For women with mental illness, pregnancy and breastfeeding can be difficult because of feelings of guilt, shame, fear or stress about the medication that they may be using, and its potential effects on the baby. It is important to plan a management strategy to maintain optimal mental health during and after pregnancy. As a genetic counselor, I help women talk through their concerns and identify how to discuss them with their healthcare provider to ensure healthy outcomes for themselves and their babies.
Mental illness is reported in 10 percent of pregnant women and 13 percent of women who have just given birth worldwide, and it is unknown how many more remain undiagnosed.
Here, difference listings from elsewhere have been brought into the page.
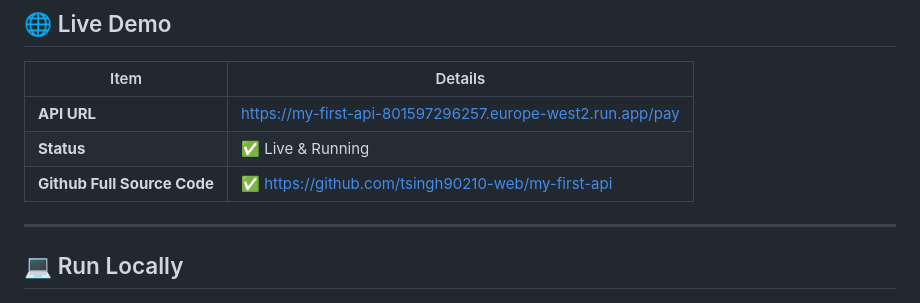
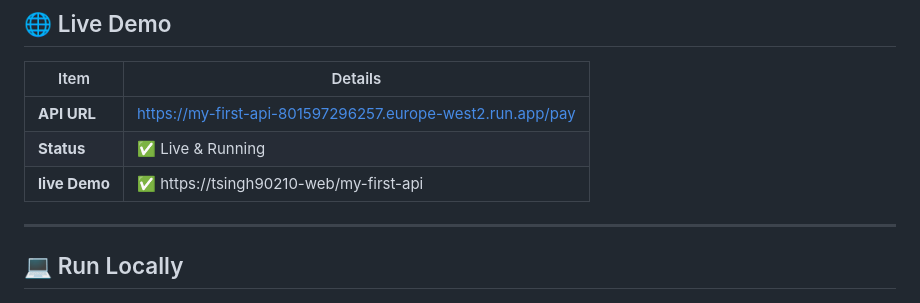
Before and after one commit to tsingh90210-web/my-first-api, a Markdown page: README.md, the part around the change. GitHub-like rendering.

```diff
--- a/README.md
+++ b/README.md
@@ -76,7 +76,7 @@ This project uses **Terraform** to define and provision the Cloud Run infrastruc
 |------|---------|
 | **API URL** | https://my-first-api-801597296257.europe-west2.run.app/pay |
 | **Status** | ✅ Live & Running |
-| **Github Full Source Code** |✅ https://github.com/tsingh90210-web/my-first-api |
+| **live Demo** |✅ https://tsingh90210-web/my-first-api |
 
 ---
 
```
If you have been diagnosed with a mental illness and are curious about how the medication may affect you and your baby, you may be tempted to turn to the Internet. While the amount of information about the use of medication in pregnancy and breastfeeding is improving, gaps still remain and the data you may find online may be limited or incorrect. For example, common misconceptions may include:
- Certain medications cause birth defects
- Taking no medication at all is the best way to have a healthy pregnancy and baby
- Products labeled “natural” are safe and effective for use in pregnancy
Because it can be difficult to determine what information is accurate, it can be helpful to involve a genetic counselor who has specialized knowledge in what medications may pose concerns for pregnancy or breastfeeding. Genetic counselors with this specialty can help you understand the most current reproduction information on the agents you take. They can also assist in communication between you and your healthcare provider so that you can both be involved in the process to determine the best treatment for you.
Is it Better NOT to Take Medications?
In fact, the benefits of treating a mental illness are often greater than the possible risks to a baby. Severe or uncontrolled mental illness can lead not only to emotional problems, but physical problems as well. For example, pregnancy complications (such as nausea and high blood pressure) occur at a higher rate in women who are depressed versus women who are not. Depression and its symptoms are also linked with fetal growth change and shorter gestation periods and poor self-care.
But, One Size Doesn't Fit All
Finding the right balance among available therapies requires good communication between patients, healthcare providers and, sometimes, genetic counselors. In every pregnancy, a woman starts out with a 3-5 percent chance of having a baby with a birth defect. We call this the background risk. If a woman needs to use medication during pregnancy, it is essential for genetic counselors and healthcare providers to know what medications a woman is taking, how often and at what dose, in order to provide the best possible care for mother and baby.
Finding the right balance among available therapies requires good communication between patients, healthcare providers and, sometimes, genetic counselors
By working closely with a healthcare team, you may make changes to your treatments. Some women are able to safely lower or stop using medications during and after pregnancy. Other times, additional therapies, such as counseling, yoga, therapy, massage and exercise, may help offer relief on their own or in addition to medication.
We encourage you to work with your healthcare team before starting, stopping or changing any therapies.
Although dealing with mental illness during and after pregnancy may be scary, there are experts available who can help. To find a genetic counselor in your area who can help with this, go to NSGC’s “Find a Genetic Counselor” tool.
Chris Colón, MS, is a licensed certified genetic counselor at MotherToBabyAZ and specializes in human teratogens in pregnancy and breastfeeding. She is also a member of several NSGC Special Interest Groups and has been a contributing member to the NSGC newsletter, Perspectives in Genetic Counseling, since 2010.